The credibility of a seller supplied ‘appraisal’ is exactly identical to the credibility of the seller. In some cases this is entirely sufficient but if you’re worried about whether you can rely on the word of the seller, it is no help at all.

If your concern is that the appraisal is counterfeit, meaning that it's not the work of the signer, call them up and discuss it. Most appraisers can easily recoginize their own work. Many (including me) won't discuss the contents with you because of privacy concerns with our clients but we can authenticate our own signatures and letterhead.

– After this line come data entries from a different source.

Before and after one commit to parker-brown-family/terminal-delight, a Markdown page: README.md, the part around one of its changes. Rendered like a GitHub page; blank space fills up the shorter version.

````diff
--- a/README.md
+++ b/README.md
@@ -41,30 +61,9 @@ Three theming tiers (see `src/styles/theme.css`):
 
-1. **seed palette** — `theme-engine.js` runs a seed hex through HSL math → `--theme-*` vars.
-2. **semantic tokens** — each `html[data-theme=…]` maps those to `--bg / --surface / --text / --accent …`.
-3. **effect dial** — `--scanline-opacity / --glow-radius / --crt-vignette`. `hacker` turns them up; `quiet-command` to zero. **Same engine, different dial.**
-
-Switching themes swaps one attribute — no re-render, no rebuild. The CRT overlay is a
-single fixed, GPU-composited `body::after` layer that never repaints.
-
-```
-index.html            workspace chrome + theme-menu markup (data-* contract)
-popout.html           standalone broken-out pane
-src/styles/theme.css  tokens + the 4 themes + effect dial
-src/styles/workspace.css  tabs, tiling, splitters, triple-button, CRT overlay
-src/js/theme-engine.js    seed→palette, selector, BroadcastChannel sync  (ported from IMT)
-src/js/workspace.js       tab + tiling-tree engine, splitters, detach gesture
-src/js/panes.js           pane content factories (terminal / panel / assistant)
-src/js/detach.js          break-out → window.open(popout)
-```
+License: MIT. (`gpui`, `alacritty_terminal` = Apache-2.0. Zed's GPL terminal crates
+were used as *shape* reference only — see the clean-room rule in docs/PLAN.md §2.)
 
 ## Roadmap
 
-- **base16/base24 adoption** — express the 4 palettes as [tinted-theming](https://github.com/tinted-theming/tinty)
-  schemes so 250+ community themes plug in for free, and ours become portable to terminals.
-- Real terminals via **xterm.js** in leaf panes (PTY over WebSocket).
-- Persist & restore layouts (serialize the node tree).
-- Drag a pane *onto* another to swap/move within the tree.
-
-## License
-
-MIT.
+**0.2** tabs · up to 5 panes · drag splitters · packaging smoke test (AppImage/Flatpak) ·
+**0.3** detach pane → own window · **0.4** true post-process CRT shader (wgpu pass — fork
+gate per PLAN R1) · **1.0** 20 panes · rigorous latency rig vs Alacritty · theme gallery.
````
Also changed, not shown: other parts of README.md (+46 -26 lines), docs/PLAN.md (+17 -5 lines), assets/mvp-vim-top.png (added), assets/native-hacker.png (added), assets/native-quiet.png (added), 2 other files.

Neil Beaty
GG(GIA) ICGA(AGS) NAJA
Professional Appraisals in Denver

 

RockDoc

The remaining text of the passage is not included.